Volume 25, No. 4

Information for research in developing countries – information technology, a friend or foe?

S. Arunachalam

Bulletin of the American Society for Information Science and Technology (2003), 29(5):pp. 16-21.

Inti. Inform. & Libr. Rev. (2003),35,133-147

The difference between the advanced and developing countries in the matter of access to information for research has been continually increasing. The advent of the Internet and electronic sources of information has not only exacerbated the gap but also led to the exclusion of developing country researchers from taking part as equal partners in publishing, refereeing, and in international collaboration. If handled imaginatively, the very same technologies can help bridge the information gap between the rich and the poor countries and help improve research productivity worldwide. Many initiatives that are already in place are described and suggestions are given on steps to be taken by developing country researchers.

Quality of Science and Science Journals in India

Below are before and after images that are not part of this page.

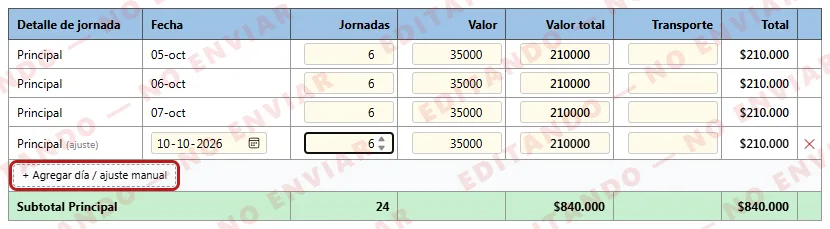
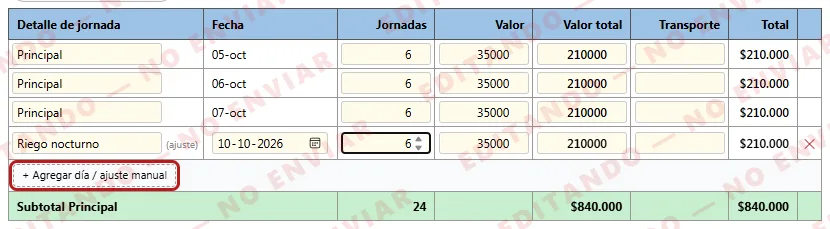
chargeDayDetail

diff --git a/src/screens/cycleDetail/cycleSummaryModal/LaborTable.jsx b/src/screens/cycleDetail/cycleSummaryModal/LaborTable.jsx
@@ -72,13 +72,14 @@ export function LaborTable({
   const columns = laborColumns(section, { mode, hiddenColumns, catalogs });
   const dataColumns = columns.filter((c) => c.key !== "detail" && c.key !== "date");
   const dateColumn = columns.find((c) => c.key === "date");
+  const detailColumn = columns.find((c) => c.key === "detail");
 
   // En una tabla fusionada cada fila trae su labor de origen (`_laborId`):
   // las ediciones vuelven a esa labor.
   const laborOf = (r) => r._laborId || laborId;
-  const handleField = (r, field, raw) => {
+  const handleField = (r, field, raw, text = false) => {
     if (!onEditRow) return;
-    const value = raw === "" ? "" : Number(raw);
+    const value = text || raw === "" ? raw : Number(raw);
     onEditRow(laborOf(r), r, { [field]: value });
   };
   const handleDateChange = (r, raw) => {
@@ -123,6 +124,17 @@ export function LaborTable({
     }
     const edit = editable && col.edit ? col.edit(r) : null;
     if (edit) {
+      if (edit.text) {
+        return (
+          <input
+            type="text"
+            value={edit.raw ?? ""}
+            onChange={(e) => handleField(r, edit.field, e.target.value, true)}
+            style={{ ...chargeInputStyle, width: 150, textAlign: "left" }}
+            title={edit.title}
+          />
+        );
+      }
       return (
         <input
           type="number"
@@ -167,8 +179,8 @@ export function LaborTable({
             const badge = dateColumn.badge(r);
             return (
               <tr key={rowKey} style={r.notCharged ? NOT_CHARGED_ROW : undefined} title={r.notCharged ? NOT_CHARGED_TITLE : undefined}>
-                <td style={cell}>
-                  {r._laborName || displayName}
+                <td style={{ ...cell, padding: editable ? 3 : "5px 8px" }}>
+                  {renderCell(detailColumn, r)}
                   {r.notCharged && (
                     <span style={{ color: "#888", marginLeft: 4, fontSize: 10 }}>(no se cobra)</span>
                   )}

diff --git a/src/utils/summaryTables.test.js b/src/utils/summaryTables.test.js
@@ -173,6 +173,23 @@ describe("laborColumns", () => {
     expect(cellText(cols[4], cols[4].value(section.rows[0]))).toBe("$10.000");
   });
 
+  it("en cobrar el detalle de cada día se edita y cae al nombre de la labor", () => {
+    const charge = chargeLaborsOf(laborsData, [], { LX: { rowOverrides: { [D2]: { detail: "Flete incluido" } } } }, {});
+    const sections = summarySections({ mode: "charge", labors: charge, carriers: [], titles, carrierById });
+    const detailColumnOf = (key) => {
+      const section = sections.find((s) => s.key === key);
+      return { section, col: laborColumns(section, { mode: "charge", catalogs: {} }).find((c) => c.key === "detail") };
+    };
+    const lm = detailColumnOf("LM");
+    expect(cellText(lm.col, lm.col.value(lm.section.rows[0]))).toBe("Principal");
+    const lx = detailColumnOf("LX");
+    expect(cellText(lx.col, lx.col.value(lx.section.rows[0]))).toBe("Flete incluido");
+    expect(lx.col.edit(lx.section.rows[0])).toMatchObject({ field: "detail", raw: "Flete incluido", text: true });
+    const [paySection] = summarySections({ mode: "pay", labors: laborsData, carriers: [], titles, carrierById });
+    const payDetail = laborColumns(paySection, { mode: "pay", catalogs: {} }).find((c) => c.key === "detail");
+    expect(payDetail.edit(paySection.rows[0])).toBe(null);
+  });
+
   it("respeta las columnas ocultas y solo deja editar en cobrar", () => {
     const charge = chargeLaborsOf(laborsData, [], {}, {});
     const [section] = summarySections({ mode: "charge", labors: charge, carriers: [], titles, carrierById });

diff --git a/src/utils/cycleCharge.js b/src/utils/cycleCharge.js
@@ -187,7 +187,10 @@ export function chargeLaborsOf(laborsData, importedLaborsData, laborCharges, cat
       const workerCount = ov.workerCount != null && ov.workerCount !== ""
         ? Number(ov.workerCount)
         : Number(r.workerCount) || 0;
-      const hasOverride = Object.keys(ov).length > 0;
+      // El detalle del día reemplaza al nombre de la labor; por sí solo no
+      // ajusta el cobro de la fila.
+      const chargedDetail = filled(ov.detail) ? String(ov.detail) : null;
+      const hasOverride = Object.keys(ov).some((k) => k !== "detail");
       return {
         ...r,
         notCharged: isNotCharged(hasOverride, amount + transport),
@@ -201,6 +204,7 @@ export function chargeLaborsOf(laborsData, importedLaborsData, laborCharges, cat
         chargedAmount: amount,
         chargedTransport: transport,
         chargedWorkerCount: workerCount,
+        chargedDetail,
         rowKey: newKey,
         isExtra: false,
         hasOverride,
@@ -246,6 +250,7 @@ export function chargeLaborsOf(laborsData, importedLaborsData, laborCharges, cat
         chargedAmount: amount,
         chargedTransport: Number(ex.transport) || 0,
         chargedWorkerCount: ex.workerCount != null && ex.workerCount !== "" ? Number(ex.workerCount) : 0,
+        chargedDetail: filled(ex.detail) ? String(ex.detail) : null,
         rowKey: `extra:${ex.id}`,
         isExtra: true,
         extraId: ex.id,

diff --git a/src/utils/cycleCharge.test.js b/src/utils/cycleCharge.test.js
@@ -62,6 +62,20 @@ describe("chargeLaborsOf: tarifa de cobro", () => {
     expect(cl.chargedTotals.workerDays).toBe(2 + 4);
   });
 
+  it("el detalle de un día se guarda por fila y por sí solo no ajusta el cobro", () => {
+    const cl = chargeOf(MAIN, mainDays, {
+      L1: {
+        rowOverrides: { [D1]: { detail: "Día de lluvia" } },
+        extraRows: [{ id: "x1", date: D3, qty: 1, rate: "", amount: "", detail: "Ajuste de prueba" }],
+      },
+    });
+    const [r1, r2, extra] = cl.chargedRows;
+    expect([r1.chargedDetail, r1.hasOverride, r1.notCharged]).toEqual(["Día de lluvia", false, false]);
+    expect([r2.chargedDetail, r2.hasOverride]).toEqual([null, false]);
+    expect(extra.chargedDetail).toBe("Ajuste de prueba");
+    expect(cl.chargedTotals.amount).toBe(50000 + 25000 + 25000);
+  });
+
   it("un día ajustado a $0 no se cobra ni suma a los totales", () => {
     const cl = chargeOf(MAIN, mainDays, { L1: { rowOverrides: { [D1]: { qty: 0 } } } });
     expect(cl.chargedRows.map((r) => [r.date, r.chargedAmount, r.notCharged])).toEqual([

diff --git a/src/utils/summaryTables.js b/src/utils/summaryTables.js
@@ -214,8 +214,16 @@ export function laborColumns(section, { mode, hiddenColumns = new Set(), catalog
   const rowTransport = (r) => (isCharge ? Number(r.chargedTransport) || 0 : 0);
   const editIf = (field, raw, extra = {}) => (isCharge ? { field, raw, ...extra } : null);
 
+  const detailOf = (r) => r.chargedDetail || r._laborName || displayName;
   const cols = [
-    { key: "detail", label: "Detalle de jornada", kind: "text", value: (r) => r._laborName || displayName },
+    {
+      key: "detail", label: "Detalle de jornada", kind: "text",
+      value: detailOf,
+      edit: (r) => editIf("detail", detailOf(r), {
+        text: true,
+        title: "Detalle de este día. Si lo dejas vacío, se usa el de la labor.",
+      }),
+    },
     { key: "date", label: "Fecha", kind: "text", value: (r) => dateLabel(r.date), badge: badgeOf },
   ];
   const chargesOvertime = (section.overtimeToggles || []).some((t) => t.on) || (isHE && !section.overtimeToggles);

diff --git a/src/screens/cycleDetail/cycleSummaryModal/useSummarySettings.js b/src/screens/cycleDetail/cycleSummaryModal/useSummarySettings.js
@@ -209,9 +209,9 @@ export function useSummarySettings({ cycle, cycleId, faena, open, subfaena, toas
 
   // Overrides por fila (cobrar). Cada labor guarda un mapa { rowKey -> patch }
   // con el rowKey de la fila del día: la fecha, o fecha y tier/etapa en trato
-  // y tratoEtapas. El patch puede traer qty, overtimeHours, rate, amount,
-  // transport o workerCount, todos opcionales; los que faltan toman el valor
-  // base. Las filas extra se editan en `extraRows`.
+  // y tratoEtapas. El patch puede traer detail, qty, overtimeHours, rate,
+  // amount, transport o workerCount, todos opcionales; los que faltan toman el
+  // valor base. Las filas extra se editan en `extraRows`.
   const updateChargeLaborRow = (laborId, rowKey, patch) => {
     setCharge((prev) => {
       const labor = prev.labors[laborId] || {};

diff --git a/docs/screens/summaries.md b/docs/screens/summaries.md
@@ -11,7 +11,7 @@
     - **Una labor al día también puede cobrar horas extras** (pago al día, supervisión y adicional; `DAY_LABOR_TYPES`, `utils/cycleCharge.js`): lleva el mismo interruptor, que parte apagado (`chargeOvertime: true` lo enciende). Encendido pide el **Valor hora** de la labor (`cobrar.labors[laborId].overtimeRate`) y suma la columna Horas extras, donde las horas de cada día se escriben a mano (`rowOverrides[date].overtimeHours`, o en una fila manual): la fila cobra jornadas × valor + horas × valor hora. Sin valor de la hora, las horas no suman y el campo se marca en rojo. En pagar no cambia nada.
     - **El interruptor** (`OvertimeSwitch`, en `LaborTable`) se ve solo en edición, sobre la tabla: verde encendido y gris apagado.
   - **Tarifa de cobro sugerida** (`chargeLaborsOf`): la mediana del precio por día de la labor, con el promedio como referencia en el editor de tarifas cuando difiere más de un 10%. En **tratoHE** es la tarifa HE de la labor (`overtimeRate`, o 3.500 si no tiene): la hora extra se cobra a lo mismo que se paga, sin ganancia. Cada fila se cobra como base + horas a cobrar × tarifa, sin los bonos. Una tarifa puesta en el editor manda sobre la sugerida.
-  - **Modo Cobrar editable inline**: cada fila de `LaborTable`/`TransportTable` muestra inputs editables (`<input type=number>`) en las celdas de Cantidad/Jornadas/HE/Valor/Valor total. Los overrides se persisten por ciclo en `cobrar.labors[laborId].rowOverrides[date] = { qty?, overtimeHours?, rate?, amount?, workdayCount?, workdayRate? }`. Vaciar un input vuelve al valor base. También se pueden **agregar filas manuales** ("+ Agregar día / ajuste manual") que se guardan en `cobrar.labors[laborId].extraRows[]` con un `id` único; arrancan con `qty/rate/amount = ""` (no `0`) para que el `computedAmount = qty × rate` se aplique en cuanto el usuario tipea — si arrancaran en `0`, el override `amount=0` bloquea la multiplicación y la fila queda en `$0`. Aparecen mezcladas en la tabla con badge `(ajuste)` y botón `✕` para eliminar. Para labores `trato`, las filas extra **heredan la `unit` dominante** del labor (la más frecuente entre las filas regulares) para que `formatRowMetric` muestre "X saco" en vez de solo "X". Mismo modelo para transportistas (`cobrar.carriers[carrierId].rowOverrides/extraRows`). El `grandTotalCharge` usa `chargedTotals.amount` (con los overrides aplicados).
+  - **Modo Cobrar editable inline**: cada fila de `LaborTable`/`TransportTable` muestra inputs editables en las celdas de **Detalle de jornada** (texto) y Cantidad/Jornadas/HE/Valor/Valor total (`<input type=number>`). Los overrides se persisten por ciclo en `cobrar.labors[laborId].rowOverrides[date] = { detail?, qty?, overtimeHours?, rate?, amount?, workdayCount?, workdayRate? }`. El `detail` de un día reemplaza al nombre de la labor solo en esa fila y no ajusta el cobro; vacío vuelve al nombre de la labor. Vaciar un input vuelve al valor base. También se pueden **agregar filas manuales** ("+ Agregar día / ajuste manual") que se guardan en `cobrar.labors[laborId].extraRows[]` con un `id` único; arrancan con `qty/rate/amount = ""` (no `0`) para que el `computedAmount = qty × rate` se aplique en cuanto el usuario tipea — si arrancaran en `0`, el override `amount=0` bloquea la multiplicación y la fila queda en `$0`. Aparecen mezcladas en la tabla con badge `(ajuste)` y botón `✕` para eliminar. Para labores `trato`, las filas extra **heredan la `unit` dominante** del labor (la más frecuente entre las filas regulares) para que `formatRowMetric` muestre "X saco" en vez de solo "X". Mismo modelo para transportistas (`cobrar.carriers[carrierId].rowOverrides/extraRows`). El `grandTotalCharge` usa `chargedTotals.amount` (con los overrides aplicados).
     - **Un día ajustado a $0 no se cobra** (`notCharged`, `utils/cycleCharge.js`): las jornadas, la cantidad, el valor o las vueltas en 0 dejan la fila fuera de los totales, y `summarySections` la saca del resumen bloqueado, de lo que se copia o imprime y del 📊 Excel. En Editando se ve en gris con "(no se cobra)", para volver a cobrarla escribiendo el valor de nuevo. Sirve para cobrar solo los días nuevos de un ciclo que ya se cobró en parte. En tratoHE, un día con las jornadas en 0 sigue mientras cobre horas extras. Las filas manuales no cuentan.
   - **Candado 🔒 Bloqueado / ✏ Editando (solo modo Cobrar)**: control segmentado en la barra superior; `editMode` **arranca en `false`** (bloqueado). Bloqueado = el resumen no se toca: sin inputs por fila, sin botones `+`/`✕`, y los paneles "Personalizar títulos", "Editar tarifas cobro" e "Importar ciclos anteriores" ni se muestran. En Editando se renderiza una **marca de agua "EDITANDO — NO ENVIAR"** (componente `EditingWatermark`) *dentro* del nodo `printRef`, para que marque cualquier screenshot manual, y **📋 Copiar imagen / 📥 Descargar PNG / 🖨 Imprimir quedan bloqueados**: abren un `ConfirmDialog` con acción "Bloquear y copiar/descargar/imprimir" que apaga `editMode` y recién después captura (espera dos `requestAnimationFrame` — capturar en el mismo handler sacaría el DOM viejo, con los inputs). **📊 Excel no se bloquea**: se arma desde los datos (las mismas secciones y columnas que la tabla), no del DOM, así que no lleva inputs ni marca de agua. En modo Pagar no existe el candado.
   - **Observaciones por día (solo pagar)**: anexo al pie del printable con las anotaciones que en la grilla del ciclo solo se ven pasando el mouse por el encabezado de cada fecha. Agrupadas por día y, dentro del día, una línea por labor. Va **después del total** a propósito: es contexto de la jornada, no parte del cálculo.

diff --git a/docs/data-model.md b/docs/data-model.md
@@ -637,7 +637,7 @@ Colección aparte y no un campo en `cycles` porque los docs de `cycles` se traen
 | Campo | Tipo | Notas |
 |---|---|---|
 | `id` (docId) | ref→`cycles` | el cycleId |
-| `cobrar` | object | `{ labors, carriers, withIva, discount, discountNote, pendingBalance, pendingBalanceNote, hiddenColumns, shownColumns }` — ver `labors[laborId].rowOverrides/extraRows` en `docs/screens/summaries.md`. `hiddenColumns` son las columnas que se ocultaron y `shownColumns`, las que empiezan ocultas (`personas`) y se mostraron. En tratoHE, un override o una fila manual puede traer `workdayCount` y `workdayRate` (jornadas y valor de la jornada que se cobran), y `labors[laborId].chargeOvertime: false` deja de cobrar las horas extras de la labor. En una labor al día (pago al día, supervisión o adicional) es al revés: `chargeOvertime: true` le cobra horas extras, a `labors[laborId].overtimeRate` (el valor de la hora) por las `overtimeHours` de cada override o fila manual. `labors[laborId].mergeInto?: laborId` muestra esa labor dentro de la tabla de otra (solo presentación). `importedLabors?: [{ id, sourceCycleId, sourceCycleLabel, sourceLaborId, labor, rows, containers, redDates }]` son labores de otros ciclos copiadas al resumen: la definición de la labor (sin `workers` ni `bonusDefaults`, con `id` propio `imp_…`) y sus filas diarias; sus tarifas y ajustes van en `labors[id]` como los de cualquier labor. Una versión anterior importaba como filas en `labors[laborId].extraRows[]` con `sourceCycleId`/`sourceCycleLabel`: esas filas siguen leyéndose |
+| `cobrar` | object | `{ labors, carriers, withIva, discount, discountNote, pendingBalance, pendingBalanceNote, hiddenColumns, shownColumns }` — ver `labors[laborId].rowOverrides/extraRows` en `docs/screens/summaries.md`. `hiddenColumns` son las columnas que se ocultaron y `shownColumns`, las que empiezan ocultas (`personas`) y se mostraron. Un override o una fila manual puede traer `detail` (el detalle de ese día, que reemplaza al nombre de la labor; por sí solo no ajusta el cobro). En tratoHE, un override o una fila manual puede traer `workdayCount` y `workdayRate` (jornadas y valor de la jornada que se cobran), y `labors[laborId].chargeOvertime: false` deja de cobrar las horas extras de la labor. En una labor al día (pago al día, supervisión o adicional) es al revés: `chargeOvertime: true` le cobra horas extras, a `labors[laborId].overtimeRate` (el valor de la hora) por las `overtimeHours` de cada override o fila manual. `labors[laborId].mergeInto?: laborId` muestra esa labor dentro de la tabla de otra (solo presentación). `importedLabors?: [{ id, sourceCycleId, sourceCycleLabel, sourceLaborId, labor, rows, containers, redDates }]` son labores de otros ciclos copiadas al resumen: la definición de la labor (sin `workers` ni `bonusDefaults`, con `id` propio `imp_…`) y sus filas diarias; sus tarifas y ajustes van en `labors[id]` como los de cualquier labor. Una versión anterior importaba como filas en `labors[laborId].extraRows[]` con `sourceCycleId`/`sourceCycleLabel`: esas filas siguen leyéndose |
 | `titles` | object | `{ main, subtitle, laborNames, carrierNames }` |
 | `updatedAt` | timestamp | escrito con `serverTimestamp()` en cada guardado debounced |
 | `updatedBy`, `updatedByEmail` | string \| null | quién lo tocó al final; se muestra en el header del modal |

diff --git a/src/screens/help/guides/resumen-del-ciclo.md b/src/screens/help/guides/resumen-del-ciclo.md
@@ -34,12 +34,13 @@ En la grilla del ciclo, toca **📊 Resumen ciclo**. Arriba se elige **Para paga
 Lo que se cambia en el cobro se guarda para todo el equipo: quien abra el resumen después lo ve igual, y **Última edición** dice quién lo cambió y cuándo. No cambia lo que se paga.
 
 ## Ajustar un día o agregar uno
-<!-- preguntas: corregir la cantidad a cobrar; agregar un día al cobro; ajuste manual; cobrar un día que no está; cambiar el valor de un día -->
+<!-- preguntas: corregir la cantidad a cobrar; agregar un día al cobro; ajuste manual; cobrar un día que no está; cambiar el valor de un día; cambiar el detalle de un día -->
 
-Con **✏ Editando**, cada fila del cobro se puede cambiar: la cantidad, el valor o el total. Vaciar un campo vuelve al valor de la grilla.
+Con **✏ Editando**, cada fila del cobro se puede cambiar: el **detalle de la jornada** (el nombre que sale en esa fila), la cantidad, el valor o el total. Vaciar un campo vuelve al valor de la grilla.
 
 ![Un día ajustado, en edición](help/resumen-del-ciclo/04-ajustar.webp)
 
+- **Detalle de jornada** cambia el nombre de esa fila; vacío vuelve al nombre de la labor.
 - **+ Agregar día / ajuste manual** suma una fila, marcada **(ajuste)**, que se quita con **✕**.
 - En una jornada con horas extras, **Cobrar horas extras** decide si las horas se cobran o solo las jornadas.
 - Mientras se edita, el resumen lleva la marca **EDITANDO — NO ENVIAR**.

Quality science and science journals India Vohora and Vohora are concerned about the poor quality Indian journals They ask why should not country more than billion people and with large infrastructure for science produce quality journals Mere numbers cannot ensure quality any field especially science How many Indian athletes have won gold silver medal the Olympics None Countries with less than tenth India population regularly take home many Olympic medals Vohora and Vohora have made enquiries the Indian National Scientific Documentation Centre and the National Institute Science Technology and Development Studies about improving the quality Indian science journals and possibly Indian science Unfortunately these are not the right agencies best their role can peripheral Only publishing scientists physicists chemists life scientists mathematicians earth scientists clinical and medical researchers etc can improve the quality science Vohora and Vohora suggest that scientists journal editors and learned societies should take the initiative fact both the Indian National Science Academy and the Indian Academy Sciences and NGOs such the Chennai based Peopleoriented Patriotic movement for Science and Technology PPST have held several meetings and discussions improving the quality both Indian science and Indian science journals Many letters and commentaries have appeared Current Science well the pages popular magazines such Science Today and Science Age